The number of licenses issued in Brazil in 2007 is 135 680, of which 33 percent to public water supply and 21 percent to irrigation. The Paraná River basin represents 37 percent of the total awarded in the country, followed by the San Francisco basin with 22 percent. Basins for which the main purpose is public supply, taking into account the flow granted, are East Atlantic, Southeast Atlantic and Parana, while in the South Atlantic, San Francisco, Tocantins-Araguaia and Uruguay basins the main use is irrigation.
Water rates have been established to encourage the rational use of water. For example, between 2006 and 2007, there was a reduction in the use of water consumption of around 20 percent in two basins with water charges: the Paraiba do Sul river basin and the PCJ rivers basin.
Policies and legislation
The Water Act, established in 1934, is the background for Brazilian legislation on water. Considered by legal experts to be advanced, especially considering the period in which it was enacted, it needs updating to be adapted to the Federal Constitution of 1988. In 1979 an Irrigation Law was promulgated that set government policies for irrigation development. The 1988 Constitution defines federally-controlled public waters as bodies of water or rivers which flow through, or border on, several states or a foreign country, and as state-controlled public waters those bodies of water or rivers which rise and end within the territory of a single state.

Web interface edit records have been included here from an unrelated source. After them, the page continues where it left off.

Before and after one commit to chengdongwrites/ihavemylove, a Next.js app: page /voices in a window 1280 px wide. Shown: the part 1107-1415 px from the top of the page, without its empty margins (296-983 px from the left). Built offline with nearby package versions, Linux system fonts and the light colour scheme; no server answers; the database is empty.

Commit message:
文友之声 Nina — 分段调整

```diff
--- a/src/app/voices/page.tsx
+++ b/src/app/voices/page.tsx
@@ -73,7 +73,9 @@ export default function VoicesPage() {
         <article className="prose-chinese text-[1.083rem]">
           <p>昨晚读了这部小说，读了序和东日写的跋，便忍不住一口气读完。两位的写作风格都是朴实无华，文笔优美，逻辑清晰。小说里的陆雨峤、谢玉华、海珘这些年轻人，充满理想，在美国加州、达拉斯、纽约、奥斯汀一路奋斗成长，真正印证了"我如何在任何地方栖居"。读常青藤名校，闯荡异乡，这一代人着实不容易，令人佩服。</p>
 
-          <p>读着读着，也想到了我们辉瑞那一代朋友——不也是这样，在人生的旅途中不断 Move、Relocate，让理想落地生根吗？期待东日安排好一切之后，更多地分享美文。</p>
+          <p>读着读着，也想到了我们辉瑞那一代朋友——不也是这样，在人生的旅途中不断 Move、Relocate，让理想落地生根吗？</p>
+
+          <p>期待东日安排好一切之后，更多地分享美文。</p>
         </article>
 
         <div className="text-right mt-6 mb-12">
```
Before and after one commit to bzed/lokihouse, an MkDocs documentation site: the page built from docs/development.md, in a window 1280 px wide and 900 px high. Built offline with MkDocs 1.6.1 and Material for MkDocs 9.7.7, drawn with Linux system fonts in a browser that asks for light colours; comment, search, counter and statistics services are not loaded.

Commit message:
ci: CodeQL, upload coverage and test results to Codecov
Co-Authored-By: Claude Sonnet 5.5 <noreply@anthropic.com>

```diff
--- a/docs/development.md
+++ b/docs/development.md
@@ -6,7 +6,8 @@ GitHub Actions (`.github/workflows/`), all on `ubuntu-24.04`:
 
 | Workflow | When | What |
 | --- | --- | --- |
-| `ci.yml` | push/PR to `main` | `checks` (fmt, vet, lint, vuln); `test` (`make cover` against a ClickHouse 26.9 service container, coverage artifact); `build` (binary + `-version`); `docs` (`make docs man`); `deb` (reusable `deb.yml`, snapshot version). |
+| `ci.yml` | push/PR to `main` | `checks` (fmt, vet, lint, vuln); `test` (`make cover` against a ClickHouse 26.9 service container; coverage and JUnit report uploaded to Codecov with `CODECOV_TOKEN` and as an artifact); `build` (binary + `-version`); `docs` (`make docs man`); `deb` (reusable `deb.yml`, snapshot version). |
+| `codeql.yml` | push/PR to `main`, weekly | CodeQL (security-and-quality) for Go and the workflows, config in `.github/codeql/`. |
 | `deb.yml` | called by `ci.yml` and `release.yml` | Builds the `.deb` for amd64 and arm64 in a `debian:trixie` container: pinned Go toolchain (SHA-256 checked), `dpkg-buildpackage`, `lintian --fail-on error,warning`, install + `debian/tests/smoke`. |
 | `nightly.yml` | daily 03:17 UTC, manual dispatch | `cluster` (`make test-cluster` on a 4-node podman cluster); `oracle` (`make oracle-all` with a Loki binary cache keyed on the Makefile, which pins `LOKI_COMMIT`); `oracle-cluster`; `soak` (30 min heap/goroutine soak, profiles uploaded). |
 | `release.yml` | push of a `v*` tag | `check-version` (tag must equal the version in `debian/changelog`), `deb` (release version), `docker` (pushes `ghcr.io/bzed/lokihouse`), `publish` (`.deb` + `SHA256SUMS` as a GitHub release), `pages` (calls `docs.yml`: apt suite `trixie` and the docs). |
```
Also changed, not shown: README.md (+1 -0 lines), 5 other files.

São Paulo was the first state in 1991 to establish a specific policy for water resources under its control, which established a guide to the State Policy on Water Resources and the Integrated Water Resources Management. The states of Ceará (1992), Santa Catarina (1994), Rio Grande do Africa (1994), Bahia (1995), Rio Grande do Norte (1996) and Paraíba (1996) followed, establishing also policies on water resources (ANA, 2009).
The Federal Water Law of 1997 establishes the National Water Resources Policy, and creates the National Water Resources Management System (SINGREH). It states that: water is a public good and a limited natural resource with an economic value; in situations of scarcity the priority use for water is for human and animal consumption; the river basin is the territorial unit for water management; and management of water resources should be decentralized and participatory. The National Water Resources Council (CNRH) is the highest body with the mandate to promote the coordination of water resources planning. It is the strict competence of the Federal Government to legislate on water.
The National Policy on Irrigation and Drainage (Projeto Novo Modelo de Irrigaçao) was launched in 1998.